▸ Problem details
Match on the string "span" in the entries below and return every matching line.

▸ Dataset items

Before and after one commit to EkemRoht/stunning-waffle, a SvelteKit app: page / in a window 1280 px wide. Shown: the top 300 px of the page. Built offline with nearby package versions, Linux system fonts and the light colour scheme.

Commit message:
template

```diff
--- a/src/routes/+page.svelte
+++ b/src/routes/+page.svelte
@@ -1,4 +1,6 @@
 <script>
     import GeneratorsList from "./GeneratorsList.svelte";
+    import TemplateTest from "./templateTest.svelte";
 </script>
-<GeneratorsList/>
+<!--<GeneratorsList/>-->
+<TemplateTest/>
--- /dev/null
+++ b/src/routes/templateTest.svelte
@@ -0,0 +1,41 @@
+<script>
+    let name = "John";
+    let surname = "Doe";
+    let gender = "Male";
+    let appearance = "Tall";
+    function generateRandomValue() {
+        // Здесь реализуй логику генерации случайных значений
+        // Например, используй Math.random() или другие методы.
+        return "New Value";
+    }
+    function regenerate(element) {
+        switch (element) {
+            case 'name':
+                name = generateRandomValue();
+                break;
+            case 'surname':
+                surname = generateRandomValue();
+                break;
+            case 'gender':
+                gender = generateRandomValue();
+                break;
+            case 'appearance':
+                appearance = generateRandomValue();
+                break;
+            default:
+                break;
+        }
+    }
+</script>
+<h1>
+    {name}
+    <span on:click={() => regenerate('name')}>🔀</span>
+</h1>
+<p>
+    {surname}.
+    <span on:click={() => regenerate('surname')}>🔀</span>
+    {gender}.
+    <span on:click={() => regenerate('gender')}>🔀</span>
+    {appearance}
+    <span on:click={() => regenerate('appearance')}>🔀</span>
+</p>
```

---

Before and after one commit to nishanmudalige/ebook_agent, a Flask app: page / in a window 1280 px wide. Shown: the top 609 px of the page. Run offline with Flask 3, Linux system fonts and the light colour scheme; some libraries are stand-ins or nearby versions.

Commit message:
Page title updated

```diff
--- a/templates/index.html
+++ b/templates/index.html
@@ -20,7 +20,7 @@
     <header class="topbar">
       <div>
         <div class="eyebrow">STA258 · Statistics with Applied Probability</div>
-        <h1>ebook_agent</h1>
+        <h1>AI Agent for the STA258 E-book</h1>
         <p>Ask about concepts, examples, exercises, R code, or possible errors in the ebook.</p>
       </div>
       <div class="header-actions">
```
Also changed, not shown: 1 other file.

▸ Result for this task
+    <span on:click={() => regenerate('name')}>🔀</span>
+    <span on:click={() => regenerate('surname')}>🔀</span>
+    <span on:click={() => regenerate('gender')}>🔀</span>
+    <span on:click={() => regenerate('appearance')}>🔀</span>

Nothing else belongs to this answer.